Sengupta, who is widely lauded by faculty and students for his tenacity, took control of the project. He reached out to organizations in the U.S. and U.K., but his attempts at finding genetic tissue from the original tree were met with a slew of disappointing no-thank-you’s. Finally, he caught a break. The U.S. Department of Agriculture, which manages an enormous database of plant material, agreed to help Sengupta out. On Feb. 16, 2018, three young branches – with buds prepared for grafting onto modern rootstock – arrived at Clemson.

The physicists had done their job. Now it was time for the tree experts to take over – ironic, but fitting, that a tree made famous by a physicist would need scientists from other fields to step in and lend a hand.

Jeff Hopkins, David Ouellette and John Mark Lawton of Clemson University’s Musser Fruit Research Center began the process of grafting the buds to various rootstock (the underground portion of a plant). Hopkins, the farm manager at Musser, oversaw the project. Ouellette and Lawton, who are research horticulturists, did the actual grafting.
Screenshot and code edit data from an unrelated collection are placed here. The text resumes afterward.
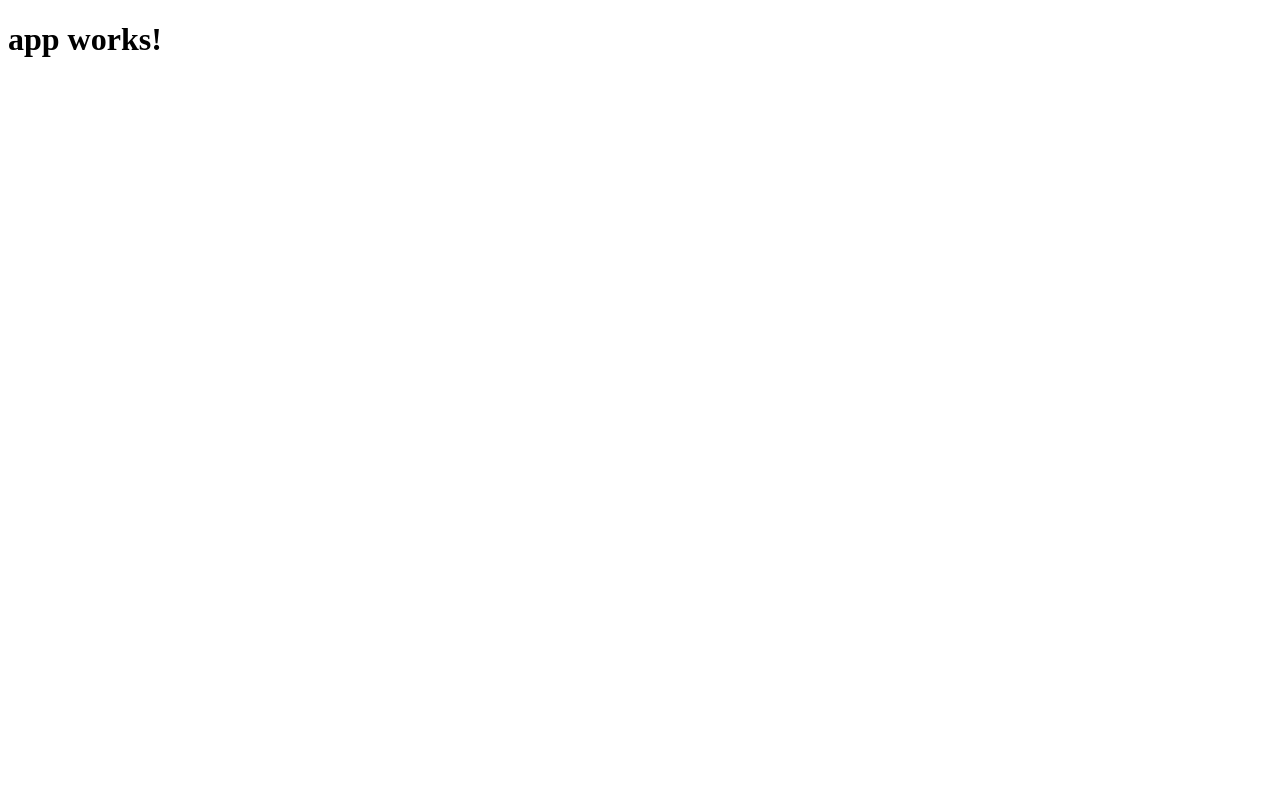
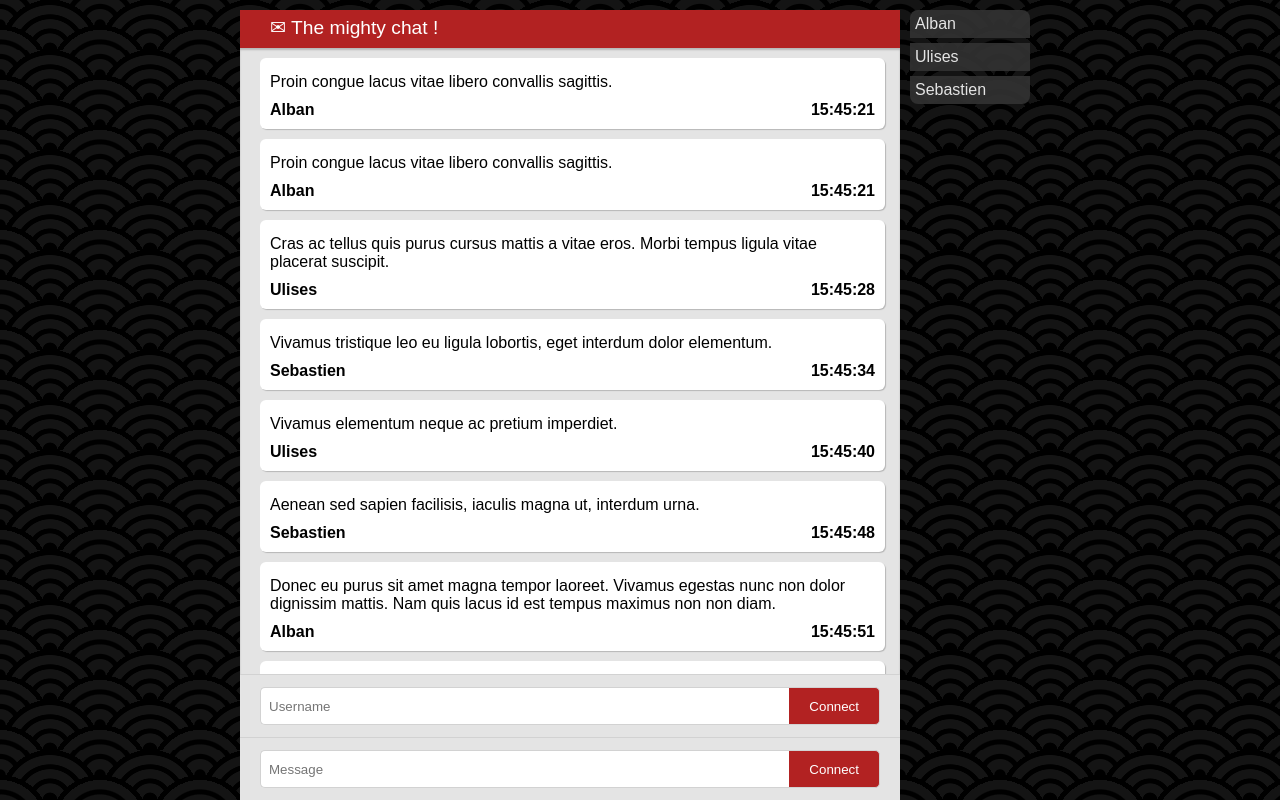
Before and after one commit to Astat/Angular2Chat, an Angular app: page / in a window 1280 px wide. Built offline with nearby package versions, Linux system fonts and the light colour scheme.

Commit message:
Fixed html + styling

```diff
--- a/src/app/app.component.css
+++ b/src/app/app.component.css
@@ -0,0 +1,113 @@
+.content {
+    max-width: 800px;
+    margin: auto;
+    display: flex;
+    flex-grow: 1;
+    height: 100vh;
+}
+
+.chat {
+    display: flex;
+    flex-direction: column;
+    flex-grow: 1;
+}
+
+.chat header {
+    background-color: firebrick;
+    color: white;
+    flex-basis: 32px;
+    padding-top: 6px;
+    padding-left: 30px;
+    font-size: 1.2em;
+    margin-top: 10px;
+    flex-shrink: 0;
+}
+
+.messages {
+    overflow: auto;
+    flex-grow: 1;
+    padding: 5px;
+    background-color: rgb(228, 228, 228);
+    box-shadow: inset 0 2px 2px rgba(0, 0, 0, 0.2);
+}
+
+.message {
+    background-color: white;
+    margin: 5px 10px 10px 15px;
+    padding: 10px;
+    display: flex;
+    flex-wrap: wrap;
+    border-radius: 6px;
+    box-shadow: 1px 1px 1px rgba(0, 0, 0, 0.2);
+}
+
+.message .text {
+    flex-basis: 100%;
+    margin: 5px 0 10px 0;
+}
+
+.message .time {
+    font-weight: bold;
+}
+
+.message .author {
+    flex-grow: 1;
+    font-weight: bold;
+}
+
+.flex-input {
+    display: flex;
+    padding: 12px 20px;
+    flex-shrink: 0;
+    background-color: rgb(228, 228, 228);
+    border-top: 1px solid rgb(210, 210, 210);
+}
+
+.flex-input input {
+    flex-grow: 1;
+    height: 20px;
+    padding: 8px;
+    border: 1px solid rgb(210, 210, 210);
+    border-right: none;
+    border-radius: 5px 0 0 5px;
+}
+
+.flex-input button {
+    flex-grow: 0;
+    background-color: firebrick;
+    border-radius: 0 5px 5px 0;
+    border: 1px solid rgb(210, 210, 210);
+    border-left: none;
+    padding: 10px 20px;
+    color: white;
+}
+
+.list {
+    flex-basis: 120px;
+    margin: 10px;
+    width: 100px;
+    padding: 0;
+    flex-shrink: 0;
+}
+
+.list ul {
+    margin: 0;
+    padding: 0;
+}
+
+.list li {
+    display: block;
+    background-color: rgba(50, 50, 50, 0.9);
+    margin-bottom: 5px;
+    padding: 5px;
+    color: rgba(228, 228, 228, 1);
+}
+
+.list li:first-child {
+    border-radius: 8px 8px 0 0;
+}
+
+.list li:last-child {
+
+    border-radius: 0 0 8px 8px;
+}
--- a/src/app/app.component.html
+++ b/src/app/app.component.html
@@ -1,3 +1,160 @@
-<h1>
-  {{title}}
-</h1>
+<div class="content">
+  <div class="chat">
+    <header>
+      ✉ The mighty chat !
+    </header>
+    <div class="messages">
+      <div class="message">
+        <div class="text">Proin congue lacus vitae libero convallis sagittis.</div>
+        <div class="author">Alban</div>
+        <div class="time">15:45:21</div>
+      </div>
+      <div class="message">
+        <div class="text">Proin congue lacus vitae libero convallis sagittis.</div>
+        <div class="author">Alban</div>
+        <div class="time">15:45:21</div>
+      </div>
+      <div class="message">
+        <div class="text">Cras ac tellus quis purus cursus mattis a vitae eros. Morbi tempus ligula vitae placerat suscipit.</div>
+        <div class="author">Ulises</div>
+        <div class="time">15:45:28</div>
+      </div>
+      <div class="message">
+        <div class="text">Vivamus tristique leo eu ligula lobortis, eget interdum dolor elementum.</div>
+        <div class="author">Sebastien</div>
+        <div class="time">15:45:34</div>
+      </div>
+      <div class="message">
+        <div class="text">Vivamus elementum neque ac pretium imperdiet.</div>
+        <div class="author">Ulises</div>
+        <div class="time">15:45:40</div>
+      </div>
+      <div class="message">
+        <div class="text">Aenean sed sapien facilisis, iaculis magna ut, interdum urna.</div>
+        <div class="author">Sebastien</div>
+        <div class="time">15:45:48</div>
+      </div>
+      <div class="message">
+        <div class="text">Donec eu purus sit amet magna tempor laoreet. Vivamus egestas nunc non dolor dignissim mattis. Nam quis lacus id
+          est tempus maximus non non diam.</div>
+        <div class="author">Alban</div>
+        <div class="time">15:45:51</div>
+      </div>
+      <div class="message">
+        <div class="text">Morbi vehicula nisl a interdum pretium.</div>
+        <div class="author">Ulises</div>
+        <div class="time">15:45:58</div>
+      </div>
+      <div class="message">
+        <div class="text">Aliquam sollicitudin mi sed tellus ultricies, sed condimentum ligula consequat.</div>
+        <div class="author">Sebastien</div>
+        <div class="time">15:46:11</div>
+      </div>
+      <div class="message">
+        <div class="text">Donec tristique risus lacinia vestibulum accumsan.</div>
+        <div class="author">Alban</div>
+        <div class="time">15:47:21</div>
+      </div>
+      <div class="message">
+        <div class="text">Cras laoreet ex et porttitor malesuada.</div>
+        <div class="author">Alban</div>
+        <div class="time">15:48:18</div>
+      </div>
+      <div class="message">
+        <div class="text">Donec in</div>
+        <div class="author">Sebastien</div>
+        <div class="time">15:48:24</div>
+      </div>
+      <div class="message">
+        <div class="text">Nam fermentum nisi at ipsum commodo finibus sit amet ut risus.</div>
+        <div class="author">Alban</div>
+        <div class="time">15:48:32</div>
+      </div>
+      <div class="message">
+        <div class="text">Phasellus fermentum ex ac ipsum mollis, eget pellentesque ex dictum.</div>
+        <div class="author">Ulises</div>
+        <div class="time">15:48:40</div>
+      </div>
+      <div class="message">
+        <div class="text">Aliquam vitae magna quis ante tincidunt consequat.</div>
+        <div class="author">Ulises</div>
+        <div class="time">15:48:55</div>
+      </div>
+      <div class="message">
+        <div class="text">Donec in</div>
+        <div class="author">Sebastien</div>
+        <div class="time">15:49:34</div>
+      </div>
+      <div class="message">
+        <div class="text">Suspendisse quis enim in metus volutpat hendrerit.</div>
+        <div class="author">Sebastien</div>
+        <div class="time">15:50:21</div>
+      </div>
+      <div class="message">
+        <div class="text">Nulla auctor lectus vitae ornare rhoncus.</div>
+        <div class="author">Ulises</div>
+        <div class="time">15:50:22</div>
+      </div>
+      <div class="message">
+        <div class="text">Phasellus fermentum ex ac ipsum mollis, eget pellentesque ex dictum.</div>
+        <div class="author">Sebastien</div>
+        <div class="time">15:50:30</div>
+      </div>
+      <div class="message">
+        <div class="text">Pellentesque nec sapien eget leo accumsan fringilla. Donec at ante quis purus mollis commodo sit amet non est.</div>
+        <div class="author">Alban</div>
+        <div class="time">15:50:31</div>
+      </div>
+      <div class="message">
+        <div class="text">Proin hendrerit elit sit amet nibh hendrerit lobortis.</div>
+        <div class="author">Ulises</div>
+        <div class="time">15:50:41</div>
+      </div>
+      <div class="message">
+        <div class="text">Curabitur fermentum lacus at nunc vestibulum placerat. Mauris at arcu pharetra, ullamcorper turpis vitae, varius justo.</div>
+        <div class="author">Sebastien</div>
+        <div class="time">15:50:47</div>
+      </div>
+      <div class="message">
+        <div class="text">Nam fermentum nisi at ipsum commodo finibus sit amet ut risus.</div>
+        <div class="author">Alban</div>
+        <div class="time">15:50:50</div>
+      </div>
+      <div class="message">
+        <div class="text">Aliquam vitae magna quis ante tincidunt consequat.</div>
+        <div class="author">Alban</div>
+        <div class="time">15:50:56</div>
+      </div>
+      <div class="message">
+        <div class="text">Donec in risus eget lectus blandit condimentum.</div>
+        <div class="author">Sebastien</div>
+        <div class="time">15:51:12</div>
+      </div>
+      <div class="message">
+        <div class="text">Duis posuere neque ut lectus viverra ullamcorper et ut orci.</div>
+        <div class="author">Alban</div>
+        <div class="time">15:51:16</div>
+      </div>
+      <div class="message">
+        <div class="text">Pellentesque nec sapien eget leo accumsan fringilla. Donec at ante quis purus mollis commodo sit amet non est.</div>
+        <div class="author">Ulises</div>
+        <div class="time">15:52:18</div>
+      </div>
+    </div>
+    <div class="flex-input">
+      <input type="text" placeholder="Username" />
+      <button type="button">Connect</button>
+    </div>
+    <div class="flex-input">
+      <input type="text" placeholder="Message" />
+      <button type="button">Connect</button>
+    </div>
+  </div>
+  <div class="list">
+    <ul>
+      <li>Alban</li>
+      <li>Ulises</li>
+      <li>Sebastien</li>
+    </ul>
+  </div>
+</div>
--- a/src/styles.css
+++ b/src/styles.css
@@ -1 +1,33 @@
 /* You can add global styles to this file, and also import other style files */
+body {
+    padding: 0;
+    margin: 0;
+    display: flex;
+    min-height: 100vh;
+    font-family: Arial;
+}
+
+app-root {
+    flex-grow: 1;
+    display: flex;
+
+background-color:rgb(20, 20, 20);
+background-image:
+radial-gradient(circle at 100% 150%, rgb(20, 20, 20) 24%, black 25%, black 28%, rgb(20, 20, 20) 29%, rgb(20, 20, 20) 36%, black 36%, black 40%, transparent 40%, transparent),
+radial-gradient(circle at 0    150%, rgb(20, 20, 20) 24%, black 25%, black 28%, rgb(20, 20, 20) 29%, rgb(20, 20, 20) 36%, black 36%, black 40%, transparent 40%, transparent),
+radial-gradient(circle at 50%  100%, black 10%, rgb(20, 20, 20) 11%, rgb(20, 20, 20) 23%, black 24%, black 30%, rgb(20, 20, 20) 31%, rgb(20, 20, 20) 43%, black 44%, black 50%, rgb(20, 20, 20) 51%, rgb(20, 20, 20) 63%, black 64%, black 71%, transparent 71%, transparent),
+radial-gradient(circle at 100% 50%, black 5%, rgb(20, 20, 20) 6%, rgb(20, 20, 20) 15%, black 16%, black 20%, rgb(20, 20, 20) 21%, rgb(20, 20, 20) 30%, black 31%, black 35%, rgb(20, 20, 20) 36%, rgb(20, 20, 20) 45%, black 46%, black 49%, transparent 50%, transparent),
+radial-gradient(circle at 0    50%, black 5%, rgb(20, 20, 20) 6%, rgb(20, 20, 20) 15%, black 16%, black 20%, rgb(20, 20, 20) 21%, rgb(20, 20, 20) 30%, black 31%, black 35%, rgb(20, 20, 20) 36%, rgb(20, 20, 20) 45%, black 46%, black 49%, transparent 50%, transparent);
+background-size:100px 50px;
+}
+
+::-webkit-scrollbar {
+    width: 8px;
+}
+
+::-webkit-scrollbar-thumb {
+    background: rgba(100, 100, 100, 0.4);
+}
+::-webkit-scrollbar-thumb:window-inactive {
+	background: rgba(100, 100, 100, 0.4);
+}
```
“I even called in some favors to get some good rootstock from an apple specialist in North Carolina, who gave us some of his own plantings,” Hopkins said. “Dave and John took over from there. Ever since, it’s been smooth as silk. We’ve budded a number of them and actually top-worked one of the apple trees we have here on the farm so that we can maintain the germplasm source if we need to make more trees. The tree we top-worked (grafting a new bud onto a mature tree) will be the first to produce fruit. It will be interesting to see what the apples look like and how they taste.”
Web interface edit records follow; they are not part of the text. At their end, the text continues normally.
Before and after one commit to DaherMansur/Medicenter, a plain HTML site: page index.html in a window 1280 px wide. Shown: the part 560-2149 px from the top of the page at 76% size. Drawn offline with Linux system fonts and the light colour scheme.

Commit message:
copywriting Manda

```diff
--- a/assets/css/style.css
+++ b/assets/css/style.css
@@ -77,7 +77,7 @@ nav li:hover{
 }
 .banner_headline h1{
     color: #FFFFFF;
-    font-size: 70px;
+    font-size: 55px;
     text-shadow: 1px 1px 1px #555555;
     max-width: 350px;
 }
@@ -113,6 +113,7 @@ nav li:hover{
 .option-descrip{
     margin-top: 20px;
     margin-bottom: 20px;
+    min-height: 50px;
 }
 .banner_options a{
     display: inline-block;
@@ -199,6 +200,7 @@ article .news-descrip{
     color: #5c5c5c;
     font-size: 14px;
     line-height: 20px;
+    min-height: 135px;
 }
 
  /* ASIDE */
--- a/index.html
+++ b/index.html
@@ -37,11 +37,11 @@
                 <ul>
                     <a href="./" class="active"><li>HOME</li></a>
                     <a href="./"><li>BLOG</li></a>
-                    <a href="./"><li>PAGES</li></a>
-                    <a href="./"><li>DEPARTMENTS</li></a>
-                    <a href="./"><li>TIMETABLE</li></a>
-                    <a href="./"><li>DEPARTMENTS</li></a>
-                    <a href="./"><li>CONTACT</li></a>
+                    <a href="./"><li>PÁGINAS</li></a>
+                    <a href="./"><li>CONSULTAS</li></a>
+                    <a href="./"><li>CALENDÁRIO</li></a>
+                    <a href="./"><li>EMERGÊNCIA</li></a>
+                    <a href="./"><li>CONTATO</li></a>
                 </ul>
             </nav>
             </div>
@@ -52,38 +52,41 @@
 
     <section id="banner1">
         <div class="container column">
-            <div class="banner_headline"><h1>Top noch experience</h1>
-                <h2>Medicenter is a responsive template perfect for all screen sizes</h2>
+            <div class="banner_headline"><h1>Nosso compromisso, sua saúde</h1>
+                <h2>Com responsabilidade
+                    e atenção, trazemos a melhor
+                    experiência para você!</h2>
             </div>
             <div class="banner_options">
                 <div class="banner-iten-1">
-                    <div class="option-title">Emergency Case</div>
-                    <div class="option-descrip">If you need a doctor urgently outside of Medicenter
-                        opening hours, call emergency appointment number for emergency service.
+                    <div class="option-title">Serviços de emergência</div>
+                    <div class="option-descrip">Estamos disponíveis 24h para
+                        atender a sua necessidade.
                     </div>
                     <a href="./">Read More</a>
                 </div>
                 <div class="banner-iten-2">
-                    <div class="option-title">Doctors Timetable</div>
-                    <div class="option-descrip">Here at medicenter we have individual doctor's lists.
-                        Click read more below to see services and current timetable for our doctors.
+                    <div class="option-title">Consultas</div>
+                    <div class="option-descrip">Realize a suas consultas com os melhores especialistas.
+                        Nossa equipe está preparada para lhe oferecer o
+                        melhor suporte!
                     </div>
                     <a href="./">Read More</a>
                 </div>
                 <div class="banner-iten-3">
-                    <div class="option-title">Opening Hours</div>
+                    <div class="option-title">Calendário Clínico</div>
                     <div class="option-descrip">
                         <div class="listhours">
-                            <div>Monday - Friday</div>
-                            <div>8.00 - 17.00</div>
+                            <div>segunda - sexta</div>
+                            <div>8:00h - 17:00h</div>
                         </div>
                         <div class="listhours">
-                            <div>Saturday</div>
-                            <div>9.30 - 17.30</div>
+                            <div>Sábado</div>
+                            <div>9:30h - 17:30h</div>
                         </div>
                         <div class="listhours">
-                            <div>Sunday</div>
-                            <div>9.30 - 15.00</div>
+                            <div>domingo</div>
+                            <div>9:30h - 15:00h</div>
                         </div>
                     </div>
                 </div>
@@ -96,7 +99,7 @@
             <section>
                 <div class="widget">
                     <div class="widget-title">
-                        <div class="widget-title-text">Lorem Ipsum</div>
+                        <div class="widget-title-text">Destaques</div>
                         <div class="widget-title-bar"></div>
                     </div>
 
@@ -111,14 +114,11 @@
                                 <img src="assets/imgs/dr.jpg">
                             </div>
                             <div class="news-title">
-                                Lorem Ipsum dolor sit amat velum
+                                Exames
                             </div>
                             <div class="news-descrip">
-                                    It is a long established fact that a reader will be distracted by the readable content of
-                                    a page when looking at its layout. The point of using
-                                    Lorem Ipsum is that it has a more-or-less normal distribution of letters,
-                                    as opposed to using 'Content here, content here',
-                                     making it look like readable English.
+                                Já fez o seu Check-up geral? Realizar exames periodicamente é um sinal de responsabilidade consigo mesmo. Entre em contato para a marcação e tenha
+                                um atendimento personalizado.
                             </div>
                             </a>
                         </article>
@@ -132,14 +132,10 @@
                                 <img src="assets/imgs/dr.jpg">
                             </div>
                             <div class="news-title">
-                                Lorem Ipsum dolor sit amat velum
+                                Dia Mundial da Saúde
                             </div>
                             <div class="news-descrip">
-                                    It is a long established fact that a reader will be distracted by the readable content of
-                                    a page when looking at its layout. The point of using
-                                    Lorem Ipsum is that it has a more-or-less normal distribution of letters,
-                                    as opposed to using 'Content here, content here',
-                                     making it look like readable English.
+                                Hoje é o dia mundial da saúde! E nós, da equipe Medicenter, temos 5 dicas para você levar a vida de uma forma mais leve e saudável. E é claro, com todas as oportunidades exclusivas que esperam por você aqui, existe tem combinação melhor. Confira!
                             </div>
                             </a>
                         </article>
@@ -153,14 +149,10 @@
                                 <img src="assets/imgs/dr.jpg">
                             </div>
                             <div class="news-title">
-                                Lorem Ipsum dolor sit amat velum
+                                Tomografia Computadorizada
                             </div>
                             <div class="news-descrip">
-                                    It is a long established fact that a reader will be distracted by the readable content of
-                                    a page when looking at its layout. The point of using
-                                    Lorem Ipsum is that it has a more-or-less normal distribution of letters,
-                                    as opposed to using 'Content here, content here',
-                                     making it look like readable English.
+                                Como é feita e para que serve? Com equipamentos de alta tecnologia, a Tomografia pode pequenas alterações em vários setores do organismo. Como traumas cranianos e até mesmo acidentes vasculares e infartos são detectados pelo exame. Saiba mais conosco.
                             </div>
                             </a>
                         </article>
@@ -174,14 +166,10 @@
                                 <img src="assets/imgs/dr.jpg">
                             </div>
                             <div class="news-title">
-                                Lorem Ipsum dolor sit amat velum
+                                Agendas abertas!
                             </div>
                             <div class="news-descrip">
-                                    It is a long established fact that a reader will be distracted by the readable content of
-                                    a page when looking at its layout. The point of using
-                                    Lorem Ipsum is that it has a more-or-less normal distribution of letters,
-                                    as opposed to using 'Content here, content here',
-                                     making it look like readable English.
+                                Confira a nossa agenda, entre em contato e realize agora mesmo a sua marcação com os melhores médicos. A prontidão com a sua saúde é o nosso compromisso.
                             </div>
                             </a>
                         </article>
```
The small tree that was planted on the main campus is not expected to produce fruit for at least three years. And since it is so genetically ancient, it will require extra-special care.

“Modern trees are bred for disease resistance. Because this germplasm originates from the 1600s, it has not been selected for disease resistance,” said Julia Frugoli, associate dean for inclusive excellence and graduate education in the College of Science and a longtime plant geneticist. “That being said, others of its kind have survived and produced apples. So, the future should be bright for our tree – and it’s a reminder that serendipity and creative imagination are both important parts of scientific discovery.”
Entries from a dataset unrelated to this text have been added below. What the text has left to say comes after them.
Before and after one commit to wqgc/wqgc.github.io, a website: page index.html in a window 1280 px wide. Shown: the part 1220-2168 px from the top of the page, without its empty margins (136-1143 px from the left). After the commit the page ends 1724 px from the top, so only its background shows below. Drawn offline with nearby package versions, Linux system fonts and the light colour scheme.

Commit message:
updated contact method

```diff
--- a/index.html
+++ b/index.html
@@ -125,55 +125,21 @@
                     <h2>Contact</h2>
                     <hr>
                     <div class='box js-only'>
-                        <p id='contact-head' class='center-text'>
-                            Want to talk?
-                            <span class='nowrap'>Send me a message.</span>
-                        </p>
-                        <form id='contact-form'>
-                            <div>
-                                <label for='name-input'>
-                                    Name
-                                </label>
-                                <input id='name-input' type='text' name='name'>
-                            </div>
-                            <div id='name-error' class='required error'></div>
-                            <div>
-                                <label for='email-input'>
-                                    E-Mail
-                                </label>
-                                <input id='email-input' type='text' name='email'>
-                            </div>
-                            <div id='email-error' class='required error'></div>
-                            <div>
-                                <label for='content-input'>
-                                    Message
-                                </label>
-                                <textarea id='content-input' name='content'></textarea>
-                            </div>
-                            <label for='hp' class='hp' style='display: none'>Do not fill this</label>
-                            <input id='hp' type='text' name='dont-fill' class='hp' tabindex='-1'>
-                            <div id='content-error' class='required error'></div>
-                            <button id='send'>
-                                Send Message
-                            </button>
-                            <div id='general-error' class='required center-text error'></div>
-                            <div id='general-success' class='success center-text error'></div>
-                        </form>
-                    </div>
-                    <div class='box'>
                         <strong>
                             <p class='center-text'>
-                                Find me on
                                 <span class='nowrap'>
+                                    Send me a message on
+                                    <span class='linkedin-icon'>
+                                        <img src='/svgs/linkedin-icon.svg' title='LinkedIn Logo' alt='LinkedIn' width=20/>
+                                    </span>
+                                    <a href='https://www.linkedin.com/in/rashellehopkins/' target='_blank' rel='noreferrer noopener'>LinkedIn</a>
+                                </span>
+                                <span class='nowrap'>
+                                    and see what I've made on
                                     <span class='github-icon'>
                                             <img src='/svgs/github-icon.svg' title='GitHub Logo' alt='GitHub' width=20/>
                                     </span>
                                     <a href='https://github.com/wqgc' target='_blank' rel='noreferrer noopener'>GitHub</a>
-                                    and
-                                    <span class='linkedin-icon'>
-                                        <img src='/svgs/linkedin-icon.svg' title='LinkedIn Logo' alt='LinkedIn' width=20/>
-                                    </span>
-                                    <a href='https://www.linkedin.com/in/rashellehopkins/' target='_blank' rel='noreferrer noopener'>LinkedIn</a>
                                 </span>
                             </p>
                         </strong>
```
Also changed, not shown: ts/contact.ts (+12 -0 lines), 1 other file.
Clemson University’s landscaping services prepped the location, which had included testing and making amendments to the soil. It also planted the tree and provided the mulch.

“The tree will be cared for using methods prescribed by the experts at Musser,” said Tommy Fallaw, director of landscaping services. “We have more than 7,000 inventoried trees on the main campus alone, but this one will certainly become one of our most special trees.”

University landscape architect Barret Anderson coordinated with landscaping services to develop a suitable location for planting.

For several centuries, Newton (1642-1727) has been regarded as the father of modern physics. He conceived that the same force that caused the apple to fall straight down from the tree was also the force that governed the motion of the moon and planets. But his achievements in the physical sciences were matched by his innovations in mathematical research, and he is credited by many as the creator of calculus, the branch of mathematics upon which modern science is based. Newton was also a chemist and historian. Though much of his work has since been revised and improved upon, he inarguably remains one of the greatest scientists in human history.

The Clemson tree is only about 7 feet tall and is as thin as a broomstick. But in the years to come, it should grow many times larger, providing fruit for hungry passersby as well as food for thought for curious minds.